[[ Given information, beginning ]]
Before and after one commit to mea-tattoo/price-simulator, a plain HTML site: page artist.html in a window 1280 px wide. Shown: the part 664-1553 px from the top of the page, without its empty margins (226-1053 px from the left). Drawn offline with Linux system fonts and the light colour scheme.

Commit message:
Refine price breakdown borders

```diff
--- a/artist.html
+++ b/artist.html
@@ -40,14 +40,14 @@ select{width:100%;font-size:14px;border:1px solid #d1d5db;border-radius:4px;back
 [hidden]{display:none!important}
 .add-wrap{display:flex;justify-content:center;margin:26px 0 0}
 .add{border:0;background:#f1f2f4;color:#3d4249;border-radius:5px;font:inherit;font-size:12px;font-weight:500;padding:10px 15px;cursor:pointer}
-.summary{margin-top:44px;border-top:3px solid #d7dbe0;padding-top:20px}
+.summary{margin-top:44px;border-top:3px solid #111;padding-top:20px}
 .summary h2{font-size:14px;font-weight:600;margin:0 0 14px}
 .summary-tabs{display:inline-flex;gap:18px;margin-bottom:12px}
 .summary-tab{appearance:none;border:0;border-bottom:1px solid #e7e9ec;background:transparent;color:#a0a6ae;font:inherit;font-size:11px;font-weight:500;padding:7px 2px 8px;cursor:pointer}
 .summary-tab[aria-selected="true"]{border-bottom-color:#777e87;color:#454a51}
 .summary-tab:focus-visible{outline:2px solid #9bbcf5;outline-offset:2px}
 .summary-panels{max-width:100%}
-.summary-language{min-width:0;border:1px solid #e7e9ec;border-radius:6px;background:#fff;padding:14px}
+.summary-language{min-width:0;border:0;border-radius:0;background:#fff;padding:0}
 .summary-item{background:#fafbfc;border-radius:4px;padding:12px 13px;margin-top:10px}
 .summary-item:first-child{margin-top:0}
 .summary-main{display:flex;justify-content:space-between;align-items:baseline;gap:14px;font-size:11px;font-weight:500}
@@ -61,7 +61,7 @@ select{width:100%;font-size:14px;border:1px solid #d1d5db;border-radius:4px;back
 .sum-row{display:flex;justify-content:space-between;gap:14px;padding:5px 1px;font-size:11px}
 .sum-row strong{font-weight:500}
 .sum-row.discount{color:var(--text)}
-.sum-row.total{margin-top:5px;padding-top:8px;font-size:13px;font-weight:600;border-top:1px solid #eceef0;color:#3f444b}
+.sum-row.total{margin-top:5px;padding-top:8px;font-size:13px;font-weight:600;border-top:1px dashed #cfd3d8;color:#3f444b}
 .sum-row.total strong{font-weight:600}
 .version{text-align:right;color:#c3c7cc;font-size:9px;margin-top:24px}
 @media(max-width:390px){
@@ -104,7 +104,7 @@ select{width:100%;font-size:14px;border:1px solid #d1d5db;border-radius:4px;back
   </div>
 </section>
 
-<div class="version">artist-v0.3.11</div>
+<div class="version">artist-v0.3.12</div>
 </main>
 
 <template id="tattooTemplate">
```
[[ Given information, end ]]
§ Action item
Copy out every record again, letter for letter.

§ Task output
Before and after one commit to mea-tattoo/price-simulator, a plain HTML site: page artist.html in a window 1280 px wide. Shown: the part 664-1553 px from the top of the page, without its empty margins (226-1053 px from the left). Drawn offline with Linux system fonts and the light colour scheme.

Commit message:
Refine price breakdown borders

```diff
--- a/artist.html
+++ b/artist.html
@@ -40,14 +40,14 @@ select{width:100%;font-size:14px;border:1px solid #d1d5db;border-radius:4px;back
 [hidden]{display:none!important}
 .add-wrap{display:flex;justify-content:center;margin:26px 0 0}
 .add{border:0;background:#f1f2f4;color:#3d4249;border-radius:5px;font:inherit;font-size:12px;font-weight:500;padding:10px 15px;cursor:pointer}
-.summary{margin-top:44px;border-top:3px solid #d7dbe0;padding-top:20px}
+.summary{margin-top:44px;border-top:3px solid #111;padding-top:20px}
 .summary h2{font-size:14px;font-weight:600;margin:0 0 14px}
 .summary-tabs{display:inline-flex;gap:18px;margin-bottom:12px}
 .summary-tab{appearance:none;border:0;border-bottom:1px solid #e7e9ec;background:transparent;color:#a0a6ae;font:inherit;font-size:11px;font-weight:500;padding:7px 2px 8px;cursor:pointer}
 .summary-tab[aria-selected="true"]{border-bottom-color:#777e87;color:#454a51}
 .summary-tab:focus-visible{outline:2px solid #9bbcf5;outline-offset:2px}
 .summary-panels{max-width:100%}
-.summary-language{min-width:0;border:1px solid #e7e9ec;border-radius:6px;background:#fff;padding:14px}
+.summary-language{min-width:0;border:0;border-radius:0;background:#fff;padding:0}
 .summary-item{background:#fafbfc;border-radius:4px;padding:12px 13px;margin-top:10px}
 .summary-item:first-child{margin-top:0}
 .summary-main{display:flex;justify-content:space-between;align-items:baseline;gap:14px;font-size:11px;font-weight:500}
@@ -61,7 +61,7 @@ select{width:100%;font-size:14px;border:1px solid #d1d5db;border-radius:4px;back
 .sum-row{display:flex;justify-content:space-between;gap:14px;padding:5px 1px;font-size:11px}
 .sum-row strong{font-weight:500}
 .sum-row.discount{color:var(--text)}
-.sum-row.total{margin-top:5px;padding-top:8px;font-size:13px;font-weight:600;border-top:1px solid #eceef0;color:#3f444b}
+.sum-row.total{margin-top:5px;padding-top:8px;font-size:13px;font-weight:600;border-top:1px dashed #cfd3d8;color:#3f444b}
 .sum-row.total strong{font-weight:600}
 .version{text-align:right;color:#c3c7cc;font-size:9px;margin-top:24px}
 @media(max-width:390px){
@@ -104,7 +104,7 @@ select{width:100%;font-size:14px;border:1px solid #d1d5db;border-radius:4px;back
   </div>
 </section>
 
-<div class="version">artist-v0.3.11</div>
+<div class="version">artist-v0.3.12</div>
 </main>
 
 <template id="tattooTemplate">
```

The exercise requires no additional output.